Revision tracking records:
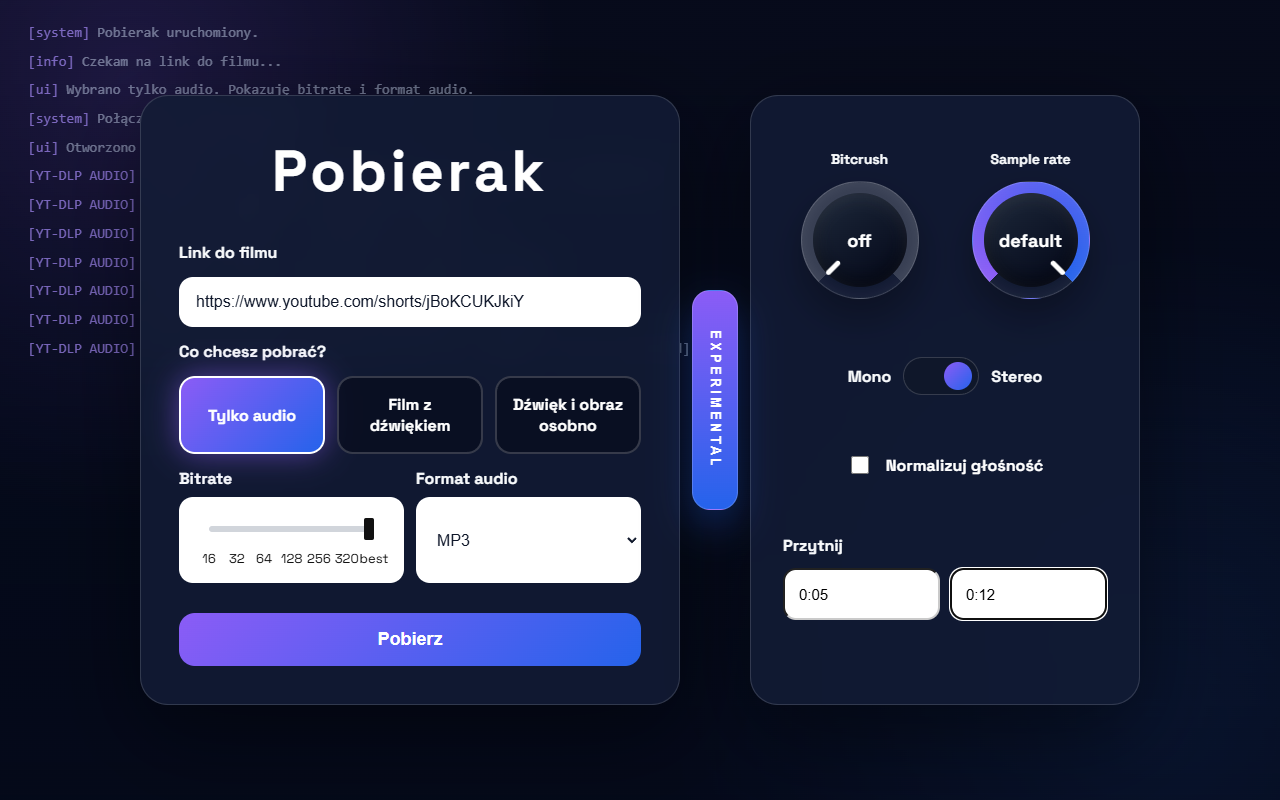
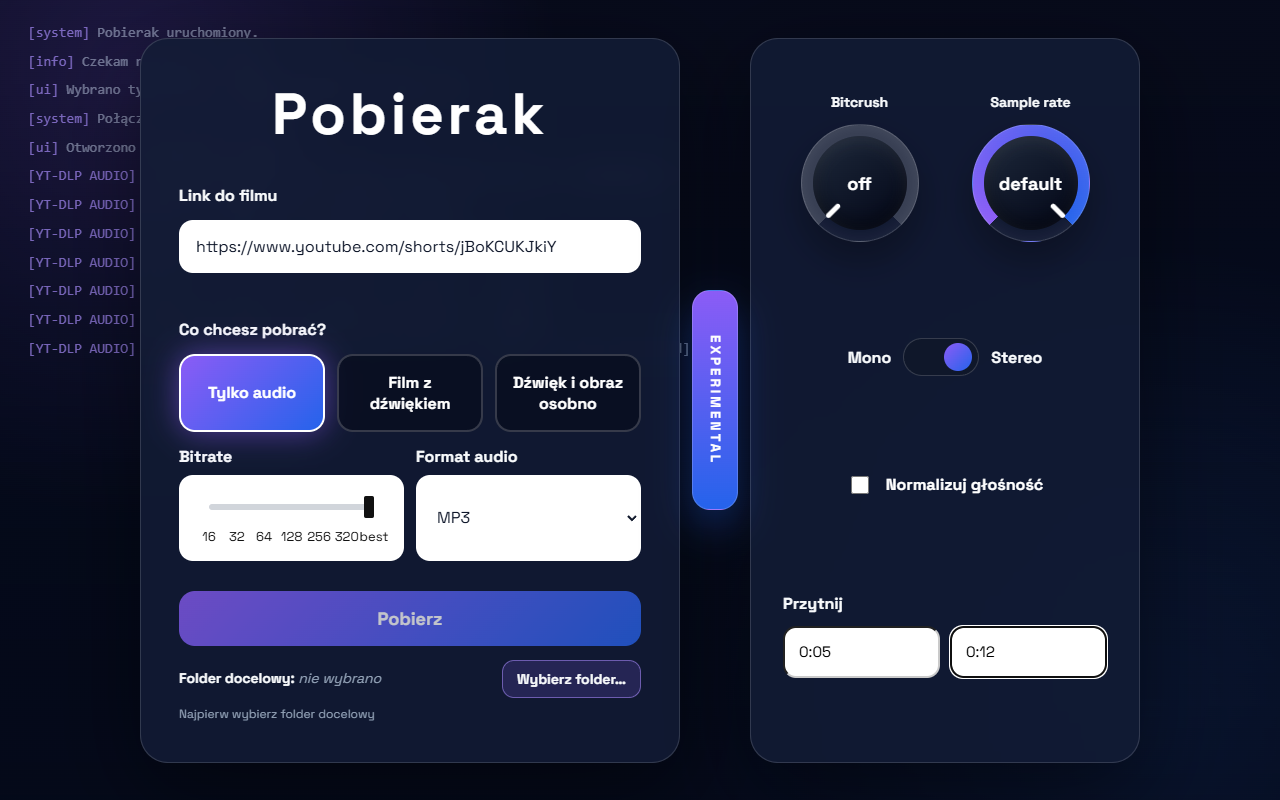
GH-2a: README zgodne ze stanem po zmianach
Folder docelowy, usuniety HOST z tabeli ustawien, rozdzielczosci, anulowanie,
sekcja Linki, odswiezony zrzut ekranu; dostosowany testy/readme.test.js.

diff --git a/testy/readme.test.js b/testy/readme.test.js
@@ -50,7 +50,7 @@ test("README.md istnieje, jest w UTF-8 bez BOM i po polsku", () => {
 test("README ma wszystkie wymagane sekcje", () => {
     [
         "Wymagania", "Instalacja", "Windows", "macOS", "Linux", "Uruchamianie", "Na czym sprawdzono",
-        "Gdy YouTube przestaje działać", "Ustawienia", "Folder `bin`", "Panel EXPERIMENTAL", "Pobrane pliki", "Licencja"
+        "Gdy YouTube przestaje działać", "Ustawienia", "Folder `bin`", "Panel EXPERIMENTAL", "Linki", "Folder docelowy i pobieranie", "Licencja"
     ].forEach(title => section(title));
 
     // sekcje systemow sa czescia "Instalacja"
@@ -202,15 +202,15 @@ test("zmienne srodowiskowe z README sa tymi, ktore czyta app.js, z tymi samymi w
     assert.ok(appSource.includes('resolveBinary("FFMPEG_PATH", "ffmpeg")'));
 
     assert.ok(tableRow(settings, "`PORT`").includes("| `3000` |"));
-    assert.ok(tableRow(settings, "`HOST`").includes("| `127.0.0.1` |"));
-    assert.ok(tableRow(settings, "`HOST`").includes("`0.0.0.0`"));
+    // HOST zostaje w kodzie, ale README go nie opisuje (decyzja wlasciciela, zadanie GH-2a)
+    assert.ok(!/`HOST`|HOST=/.test(readme), "README nie ma opisywac HOST");
     tableRow(settings, "`YTDLP_PATH`");
     tableRow(settings, "`FFMPEG_PATH`");
 
     // README nie opisuje zmiennych, ktorych program nie czyta
     const described = settings.split(/\r?\n/).filter(line => /^\| `[A-Z_]+` \|/.test(line)).length;
 
-    assert.equal(described, 4);
+    assert.equal(described, 3);
 
     // przyklad dla trzech powlok
     assert.match(settings, /^set PORT=3001$/m);
@@ -263,14 +263,38 @@ test("formaty wymienione w README to formaty przyjmowane przez program", () => {
     assert.ok(intro.includes("Dźwięk i obraz osobno"));
 });
 
-test("czas zycia plikow w downloads zgadza sie z app.js", () => {
-    const files = section("Pobrane pliki");
+test("folder docelowy: opis wyboru folderu, przycisku Pokaz w folderze, rozdzielczosci i anulowania; bez pobierania przez przegladarke", () => {
+    const folder = section("Folder docelowy i pobieranie");
     const { fileMaxAgeMinutes } = require(path.join(projectDir, "app.js"));
     const interval = Number(appSource.match(/const cleanupIntervalMinutes = (\d+);/)[1]);
 
-    assert.ok(files.includes(`usuwane po ${fileMaxAgeMinutes} minutach`));
-    assert.ok(files.includes(`co ${interval} minut`));
-    assert.ok(files.includes("`downloads`"));
+    assert.match(folder, /Bez wybranego folderu pobrać się nie da/);
+    assert.match(folder, /od razu w tym folderze/);
+    assert.ok(folder.includes("Pokaż w folderze"));
+    assert.ok(readFile(path.join("public", "script.js")).includes("Pokaż w folderze"));
+    assert.ok(readFile(path.join("public", "index.html")).includes("Wybierz folder"));
+
+    assert.match(folder, /Domyślnie wybrane jest 1080p/);
+    assert.match(folder, /1440p i 2160p są dostępne tylko dla MKV/);
+    assert.match(folder, /H\.264.*1080p.*„Best”/s);
+    assert.match(folder, /Zamknięcie albo odświeżenie karty.*przerywa/);
+
+    // downloads to tylko miejsce robocze; czasy sprzatania zgadzaja sie z app.js
+    assert.ok(folder.includes(`starsze niż ${fileMaxAgeMinutes} minut`));
+    assert.ok(folder.includes(`co ${interval} minut`));
+
+    // README nie opisuje pobierania pliku przez przegladarke
+    assert.ok(!/folderu pobierania przeglądarki|przeglądarka zapisuje|Link pod przyciskiem/.test(readme));
+    assert.ok(!readme.includes("HOST="));
+});
+
+test("linki: YouTube (pojedynczy film, short, zakonczona transmisja) i Pinterest, reszta odrzucana", () => {
+    const links = section("Linki");
+
+    assert.match(links, /YouTube i Pinterest/);
+    assert.ok(links.includes("youtube.com/shorts/") && links.includes("pinterest.com/pin/"));
+    assert.match(links, /pojedynczy film, short albo zapis zakończonej transmisji/);
+    assert.match(links, /Playlisty, kanały i trwające transmisje są odrzucane/);
 });
 
 test("licencja: MIT z odnosnikiem do pliku LICENSE, zgodna z package.json", () => {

Work to be completed = Every line of the data above should be repeated exactly. Omit the pictures.

Your solution =
GH-2a: README zgodne ze stanem po zmianach
Folder docelowy, usuniety HOST z tabeli ustawien, rozdzielczosci, anulowanie,
sekcja Linki, odswiezony zrzut ekranu; dostosowany testy/readme.test.js.

diff --git a/testy/readme.test.js b/testy/readme.test.js
@@ -50,7 +50,7 @@ test("README.md istnieje, jest w UTF-8 bez BOM i po polsku", () => {
 test("README ma wszystkie wymagane sekcje", () => {
     [
         "Wymagania", "Instalacja", "Windows", "macOS", "Linux", "Uruchamianie", "Na czym sprawdzono",
-        "Gdy YouTube przestaje działać", "Ustawienia", "Folder `bin`", "Panel EXPERIMENTAL", "Pobrane pliki", "Licencja"
+        "Gdy YouTube przestaje działać", "Ustawienia", "Folder `bin`", "Panel EXPERIMENTAL", "Linki", "Folder docelowy i pobieranie", "Licencja"
     ].forEach(title => section(title));
 
     // sekcje systemow sa czescia "Instalacja"
@@ -202,15 +202,15 @@ test("zmienne srodowiskowe z README sa tymi, ktore czyta app.js, z tymi samymi w
     assert.ok(appSource.includes('resolveBinary("FFMPEG_PATH", "ffmpeg")'));
 
     assert.ok(tableRow(settings, "`PORT`").includes("| `3000` |"));
-    assert.ok(tableRow(settings, "`HOST`").includes("| `127.0.0.1` |"));
-    assert.ok(tableRow(settings, "`HOST`").includes("`0.0.0.0`"));
+    // HOST zostaje w kodzie, ale README go nie opisuje (decyzja wlasciciela, zadanie GH-2a)
+    assert.ok(!/`HOST`|HOST=/.test(readme), "README nie ma opisywac HOST");
     tableRow(settings, "`YTDLP_PATH`");
     tableRow(settings, "`FFMPEG_PATH`");
 
     // README nie opisuje zmiennych, ktorych program nie czyta
     const described = settings.split(/\r?\n/).filter(line => /^\| `[A-Z_]+` \|/.test(line)).length;
 
-    assert.equal(described, 4);
+    assert.equal(described, 3);
 
     // przyklad dla trzech powlok
     assert.match(settings, /^set PORT=3001$/m);
@@ -263,14 +263,38 @@ test("formaty wymienione w README to formaty przyjmowane przez program", () => {
     assert.ok(intro.includes("Dźwięk i obraz osobno"));
 });
 
-test("czas zycia plikow w downloads zgadza sie z app.js", () => {
-    const files = section("Pobrane pliki");
+test("folder docelowy: opis wyboru folderu, przycisku Pokaz w folderze, rozdzielczosci i anulowania; bez pobierania przez przegladarke", () => {
+    const folder = section("Folder docelowy i pobieranie");
     const { fileMaxAgeMinutes } = require(path.join(projectDir, "app.js"));
     const interval = Number(appSource.match(/const cleanupIntervalMinutes = (\d+);/)[1]);
 
-    assert.ok(files.includes(`usuwane po ${fileMaxAgeMinutes} minutach`));
-    assert.ok(files.includes(`co ${interval} minut`));
-    assert.ok(files.includes("`downloads`"));
+    assert.match(folder, /Bez wybranego folderu pobrać się nie da/);
+    assert.match(folder, /od razu w tym folderze/);
+    assert.ok(folder.includes("Pokaż w folderze"));
+    assert.ok(readFile(path.join("public", "script.js")).includes("Pokaż w folderze"));
+    assert.ok(readFile(path.join("public", "index.html")).includes("Wybierz folder"));
+
+    assert.match(folder, /Domyślnie wybrane jest 1080p/);
+    assert.match(folder, /1440p i 2160p są dostępne tylko dla MKV/);
+    assert.match(folder, /H\.264.*1080p.*„Best”/s);
+    assert.match(folder, /Zamknięcie albo odświeżenie karty.*przerywa/);
+
+    // downloads to tylko miejsce robocze; czasy sprzatania zgadzaja sie z app.js
+    assert.ok(folder.includes(`starsze niż ${fileMaxAgeMinutes} minut`));
+    assert.ok(folder.includes(`co ${interval} minut`));
+
+    // README nie opisuje pobierania pliku przez przegladarke
+    assert.ok(!/folderu pobierania przeglądarki|przeglądarka zapisuje|Link pod przyciskiem/.test(readme));
+    assert.ok(!readme.includes("HOST="));
+});
+
+test("linki: YouTube (pojedynczy film, short, zakonczona transmisja) i Pinterest, reszta odrzucana", () => {
+    const links = section("Linki");
+
+    assert.match(links, /YouTube i Pinterest/);
+    assert.ok(links.includes("youtube.com/shorts/") && links.includes("pinterest.com/pin/"));
+    assert.match(links, /pojedynczy film, short albo zapis zakończonej transmisji/);
+    assert.match(links, /Playlisty, kanały i trwające transmisje są odrzucane/);
 });
 
 test("licencja: MIT z odnosnikiem do pliku LICENSE, zgodna z package.json", () => {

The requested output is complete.